_What you should do_
Which lines of the data below contain "textfield"? Please show them all.

Modification records:
•••
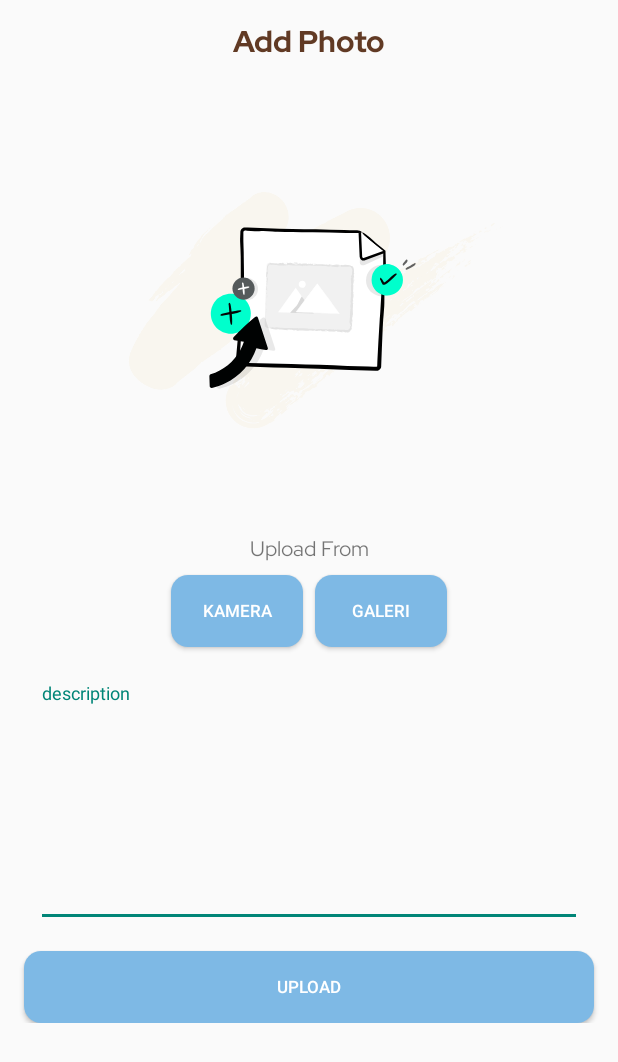
After one commit to fadlinaufal06/Mountain-App, an Android app: the FeedUploadActivity screen opened directly, with no data from a screen before it, on a phone screen of 412 x 824 dp. The commit adds this screen. Shown: the top 1062 px of the screen. Run offline under Robolectric (Android 15) with nearby library versions, the phone set to English and light mode, and no system bars; pictures from the network do not load.

Commit message:
add FeedUploadActivity

```diff
--- a/app/src/main/AndroidManifest.xml
+++ b/app/src/main/AndroidManifest.xml
@@ -15,6 +15,10 @@
         android:roundIcon="@mipmap/ic_launcher_round"
         android:supportsRtl="true"
         android:theme="@style/Theme.MountainApp">
+        <activity
+            android:name=".ui.FeedUploadActivity"
+            android:exported="false"
+            android:theme="@style/Theme.AppCompat.Light.NoActionBar"/>
         <activity
             android:name=".ui.CameraActivity"
             android:exported="false" />
--- a/app/src/main/java/com/bangkit/mountainapp/helper/Utils.kt
+++ b/app/src/main/java/com/bangkit/mountainapp/helper/Utils.kt
@@ -1,4 +1,10 @@
 package com.bangkit.mountainapp.helper
+
+import android.graphics.Bitmap
+import android.graphics.BitmapFactory
+import java.io.ByteArrayOutputStream
+import java.io.File
+import java.io.FileOutputStream
 
 class Utils {
 }
--- /dev/null
+++ b/app/src/main/java/com/bangkit/mountainapp/ui/FeedUploadActivity.kt
@@ -0,0 +1,148 @@
+package com.bangkit.mountainapp.ui
+
+import android.Manifest
+import android.content.Intent
+import android.content.pm.PackageManager
+import android.graphics.Bitmap
+import android.graphics.BitmapFactory
+import android.net.Uri
+import androidx.appcompat.app.AppCompatActivity
+import android.os.Bundle
+import android.view.View
+import android.widget.Toast
+import androidx.activity.result.contract.ActivityResultContracts
+import androidx.core.content.ContextCompat
+import com.bangkit.mountainapp.R
+import com.bangkit.mountainapp.databinding.ActivityFeedUploadBinding
+import com.bangkit.mountainapp.databinding.ActivityUploadBinding
+import okhttp3.MediaType.Companion.toMediaType
+import okhttp3.MediaType.Companion.toMediaTypeOrNull
+import okhttp3.MultipartBody
+import java.io.File
+import com.bangkit.mountainapp.helper.Utils
+import okhttp3.RequestBody.Companion.asRequestBody
+import okhttp3.RequestBody.Companion.toRequestBody
+
+class FeedUploadActivity : AppCompatActivity() {
+
+    private var getFile: File? = null
+
+    private lateinit var binding: ActivityFeedUploadBinding
+
+    companion object {
+        const val CAMERA_X_RESULT = 200
+
+        private val REQUIRED_PERMISSIONS = arrayOf(Manifest.permission.CAMERA)
+        private const val REQUEST_CODE_PERMISSIONS = 10
+    }
+
+    override fun onCreate(savedInstanceState: Bundle?) {
+        super.onCreate(savedInstanceState)
+        binding = ActivityFeedUploadBinding.inflate(layoutInflater)
+        setContentView(binding.root)
+
+        binding.btnCamera.setOnClickListener { startCameraX() }
+        binding.btnGallery.setOnClickListener { startGallery() }
+    }
+
+    override fun onRequestPermissionsResult(
+        requestCode: Int,
+        permissions: Array<String>,
+        grantResults: IntArray
+    ) {
+        super.onRequestPermissionsResult(requestCode, permissions, grantResults)
+        if (requestCode == REQUEST_CODE_PERMISSIONS) {
+            if (!allPermissionsGranted()) {
+                Toast.makeText(
+                    this,
+                    "Tidak mendapatkan permission.",
+                    Toast.LENGTH_SHORT
+                ).show()
+                finish()
+            }
+        }
+    }
+
+    private fun allPermissionsGranted() = REQUIRED_PERMISSIONS.all {
+        ContextCompat.checkSelfPermission(baseContext, it) == PackageManager.PERMISSION_GRANTED
+    }
+
+    private fun startCameraX() {
+        val intent = Intent(this, CameraActivity::class.java)
+        launcherIntentCameraX.launch(intent)
+    }
+
+    private fun startGallery() {
+        val intent = Intent()
+        intent.action = Intent.ACTION_GET_CONTENT
+        intent.type = "image/*"
+        val chooser = Intent.createChooser(intent, "Choose a Picture")
+        launcherIntentGallery.launch(chooser)
+    }
+
+    private val launcherIntentCameraX = registerForActivityResult(
+        ActivityResultContracts.StartActivityForResult()
+    ) {
+        if (it.resultCode == UploadActivity.CAMERA_X_RESULT) {
+            val myFile = it.data?.getSerializableExtra("picture") as File
+            val isBackCamera = it.data?.getBooleanExtra("isBackCamera", true) as Boolean
+
+            val result = rotateBitmap(
+                BitmapFactory.decodeFile(myFile.path),
+                isBackCamera
+            )
+            binding.imgStoryAdd.setImageBitmap(result)
+        }
+    }
+
+    private val launcherIntentGallery = registerForActivityResult(
+        ActivityResultContracts.StartActivityForResult()
+    ) { result ->
+        if (result.resultCode == RESULT_OK) {
+            val selectedImg: Uri = result.data?.data as Uri
+            val myFile = uriToFile(selectedImg, this@FeedUploadActivity)
+            val bitmap = fileToBitmap(myFile)
+            val resized = Bitmap.createScaledBitmap(bitmap, 300, 300, false)
+
+//            val result = outputGenerator(resized)
+//            Toast.makeText(this, result, Toast.LENGTH_SHORT).show()
+            binding.imgStoryAdd.setImageURI(selectedImg)
+        }
+    }
+
+//    private fun uploadStory() {
+//        if (getFile != null) {
+//            val file = reduceFileImage(getFile as File)
+//            val inputDesc = binding.edtDescription.text.toString()
+//            if (inputDesc.isNotEmpty()) {
+//                val description = inputDesc.toRequestBody("text/plain".toMediaType())
+//                val requestImageFile = file.asRequestBody("image/jpeg".toMediaTypeOrNull())
+//                val imageMultipart: MultipartBody.Part = MultipartBody.Part.createFormData(
+//                    "photo",
+//                    file.name,
+//                    requestImageFile
+//                )
+//                viewModel.getUser().observe(this) { user ->
+//                    if (user.isLogin) {
+//                        viewModel.addStory(user.token, imageMultipart, description, location)
+//                    } else {
+//                        startActivity(Intent(this, LoginActivity::class.java))
+//                        finish()
+//                    }
+//                }
+//            } else {
+//                Toast.makeText(
+//                    this@AddStoryActivity,
+//                    getString(R.string.please_fill_in_the_description),
+//                    Toast.LENGTH_SHORT
+//                ).show()
+//            }
+//        } else {
+//            Toast.makeText(
+//                this@AddStoryActivity,
+//                getString(R.string.no_picture_attached),
+//                Toast.LENGTH_SHORT
+//            ).show()
+//        }
+//    }
+}
--- a/app/src/main/java/com/bangkit/mountainapp/ui/UploadActivity.kt
+++ b/app/src/main/java/com/bangkit/mountainapp/ui/UploadActivity.kt
@@ -318,7 +318,7 @@ class UploadActivity : AppCompatActivity() {
             }
         }
         val classes = arrayOf("Bromo", "Ijen", "Papandayan", "Kerinci", "Tangkuban Perahu")
-        TODO("nanti di check terus bisa masuk ke detail")
+
 //        result.setText(classes[maxPos])
         Toast.makeText(this, classes[maxPos], Toast.LENGTH_SHORT).show()
 
--- /dev/null
+++ b/app/src/main/res/layout/activity_feed_upload.xml
@@ -0,0 +1,163 @@
+<?xml version="1.0" encoding="utf-8"?>
+<ScrollView xmlns:android="http://schemas.android.com/apk/res/android"
+    xmlns:app="http://schemas.android.com/apk/res-auto"
+    xmlns:tools="http://schemas.android.com/tools"
+    android:layout_width="match_parent"
+    android:layout_height="match_parent"
+    tools:context=".ui.FeedUploadActivity">
+
+    <androidx.constraintlayout.widget.ConstraintLayout
+        android:layout_width="match_parent"
+        android:layout_height="wrap_content">
+
+        <androidx.appcompat.widget.Toolbar
+            android:id="@+id/toolbar_addstory"
+            android:layout_width="match_parent"
+            android:layout_height="wrap_content"
+            android:minHeight="?android:attr/actionBarSize"
+            app:layout_constraintEnd_toEndOf="parent"
+            app:layout_constraintStart_toStartOf="parent"
+            app:layout_constraintTop_toTopOf="parent">
+
+            <TextView
+                style="@style/TextAppearance.AppCompat.Widget.ActionBar.Title"
+                android:layout_width="wrap_content"
+                android:layout_height="wrap_content"
+                android:layout_gravity="center"
+                android:text="@string/add_story"
+                android:textColor="#613A24"
+                android:textSize="20sp"
+                android:fontFamily="@font/redhatdisplay_bold"/>
+
+        </androidx.appcompat.widget.Toolbar>
+
+        <com.airbnb.lottie.LottieAnimationView
+            android:id="@+id/preview_img"
+            android:layout_width="300dp"
+            android:layout_height="300dp"
+            android:visibility="visible"
+            app:layout_constraintBottom_toTopOf="@+id/guideline"
+            app:layout_constraintEnd_toEndOf="parent"
+            app:layout_constraintHorizontal_bias="0.495"
+            app:layout_constraintStart_toStartOf="parent"
+            app:layout_constraintTop_toBottomOf="@+id/toolbar_addstory"
+            app:layout_constraintVertical_bias="0.0"
+            app:lottie_autoPlay="true"
+            app:lottie_loop="true"
+            app:lottie_rawRes="@raw/previewimage" />
+
+        <ImageView
+            android:id="@+id/img_story_add"
+            android:layout_width="0dp"
+            android:layout_height="0dp"
+            android:layout_marginStart="24dp"
+            android:layout_marginEnd="24dp"
+            android:contentDescription="@string/preview_image_before_upload"
+            android:padding="8dp"
+            app:layout_constraintBottom_toTopOf="@+id/guideline"
+            app:layout_constraintEnd_toEndOf="parent"
+            app:layout_constraintHorizontal_bias="1.0"
+            app:layout_constraintStart_toStartOf="parent"
+            app:layout_constraintTop_toBottomOf="@+id/toolbar_addstory"
+            app:layout_constraintVertical_bias="1.0"
+            tools:src="@tools:sample/avatars" />
+
+        <androidx.constraintlayout.widget.Guideline
+            android:id="@+id/guideline"
+            android:layout_width="wrap_content"
+            android:layout_height="wrap_content"
+            android:orientation="horizontal"
+            app:layout_constraintGuide_begin="356dp" />
+
+        <TextView
+            android:id="@+id/desc_upload_from"
+            android:layout_width="0dp"
+            android:layout_height="wrap_content"
+            android:gravity="center"
+            android:text="@string/upload_image_from"
+            app:layout_constraintEnd_toEndOf="@+id/img_story_add"
+            app:layout_constraintStart_toStartOf="@+id/img_story_add"
+            app:layout_constraintTop_toTopOf="@+id/guideline"
+            android:fontFamily="@font/redhatdisplay_regular"/>
+
+        <ProgressBar
+            android:id="@+id/progressBar"
+            style="?android:attr/progressBarStyle"
+            android:layout_width="wrap_content"
+            android:layout_height="wrap_content"
+            android:translationZ="5dp"
+            android:visibility="gone"
+            app:layout_constraintBottom_toBottomOf="parent"
+            app:layout_constraintEnd_toEndOf="parent"
+            app:layout_constraintStart_toStartOf="parent"
+            app:layout_constraintTop_toBottomOf="@+id/toolbar_addstory"
+            tools:visibility="visible" />
+
+        <Button
+            android:id="@+id/btn_camera"
+            android:layout_width="wrap_content"
+            android:layout_height="wrap_content"
+            android:layout_marginTop="8dp"
+            android:layout_marginEnd="4dp"
+            android:background="@drawable/bg_button"
+            android:text="@string/camera"
+            android:textColor="@color/white"
+            android:textSize="11sp"
+            app:layout_constraintEnd_toStartOf="@+id/btn_gallery"
+            app:layout_constraintHorizontal_chainStyle="packed"
+            app:layout_constraintStart_toStartOf="parent"
+            app:layout_constraintTop_toBottomOf="@+id/desc_upload_from"
+            app:layout_constraintVertical_chainStyle="packed" />
+
+        <Button
+            android:id="@+id/btn_gallery"
+            android:layout_width="wrap_content"
+            android:layout_height="wrap_content"
+            android:layout_marginStart="4dp"
+            android:layout_marginTop="8dp"
+            android:background="@drawable/bg_button"
+            android:text="@string/gallery"
+            android:textColor="@color/white"
+            android:textSize="11sp"
+            app:layout_constraintEnd_toEndOf="parent"
+            app:layout_constraintStart_toEndOf="@id/btn_camera"
+            app:layout_constraintTop_toBottomOf="@+id/desc_upload_from" />
+
+        <com.google.android.material.textfield.TextInputLayout
+            android:id="@+id/textInputLayout"
+            style="@style/ThemeOverlay.Material3.TextInputEditText.OutlinedBox.Dense"
+            android:layout_width="0dp"
+            android:layout_height="wrap_content"
+            android:layout_marginStart="24dp"
+            android:layout_marginTop="24dp"
+            android:layout_marginEnd="24dp"
+            app:layout_constraintEnd_toEndOf="parent"
+            app:layout_constraintStart_toStartOf="parent"
+            app:layout_constraintTop_toBottomOf="@+id/btn_camera">
+
+            <com.google.android.material.textfield.TextInputEditText
+                android:id="@+id/edt_description"
+                android:layout_width="match_parent"
+                android:layout_height="wrap_content"
+                android:gravity="start"
+                android:hint="@string/description"
+                android:lines="6" />
+        </com.google.android.material.textfield.TextInputLayout>
+
+        <Button
+            android:id="@+id/btn_upload"
+            android:layout_width="0dp"
+            android:layout_height="wrap_content"
+            android:layout_marginStart="16dp"
+            android:layout_marginTop="16dp"
+            android:layout_marginEnd="16dp"
+            android:background="@drawable/bg_button"
+            android:text="@string/upload_a_story"
+            android:textColor="@color/white"
+            android:textSize="11sp"
+            app:layout_constraintEnd_toEndOf="parent"
+            app:layout_constraintStart_toStartOf="parent"
+            app:layout_constraintTop_toBottomOf="@+id/textInputLayout" />
+
+    </androidx.constraintlayout.widget.ConstraintLayout>
+</ScrollView>
--- a/app/src/main/res/layout/fragment_feeds.xml
+++ b/app/src/main/res/layout/fragment_feeds.xml
@@ -108,7 +108,7 @@
         app:layout_constraintTop_toTopOf="@+id/rv_story"
         app:layout_constraintVertical_bias="0.42" />
 
-    <com.getbase.floatingactionbutton.FloatingActionsMenu
+    <com.getbase.floatingactionbutton.AddFloatingActionButton
         android:id="@+id/fab_add"
         android:layout_width="wrap_content"
         android:layout_height="wrap_content"
@@ -118,5 +118,6 @@
         app:fab_labelStyle="@style/LabelStyle"
         app:fab_labelsPosition="left"
         app:layout_constraintBottom_toBottomOf="parent"
-        app:layout_constraintEnd_toEndOf="parent" />
+        app:layout_constraintEnd_toEndOf="parent"
+        />
 </androidx.constraintlayout.widget.ConstraintLayout>
--- a/app/src/main/res/values/strings.xml
+++ b/app/src/main/res/values/strings.xml
@@ -52,4 +52,8 @@
     <string name="your_account">Your Account</string>
     <string name="language">Language</string>
     <string name="logout">Logout</string>
+    <string name="upload_a_story">upload</string>
+    <string name="add_story">Add Photo</string>
+    <string name="preview_image_before_upload">preview image</string>
+    <string name="upload_image_from">Upload From</string>
 </resources>
```
Also changed, not shown: app/src/main/java/com/bangkit/mountainapp/data/remote/api/ApiService.kt (+12 -0 lines), app/src/main/java/com/bangkit/mountainapp/data/remote/response/FeedResponse.kt (added, +28 -0 lines), app/src/main/java/com/bangkit/mountainapp/ui/Utils.kt (+20 -4 lines), app/src/main/java/com/bangkit/mountainapp/ui/feeds/FeedFragment.kt (+9 -0 lines), 1 other file.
•••
_Response box_
+        <com.google.android.material.textfield.TextInputLayout
+            <com.google.android.material.textfield.TextInputEditText
+        </com.google.android.material.textfield.TextInputLayout>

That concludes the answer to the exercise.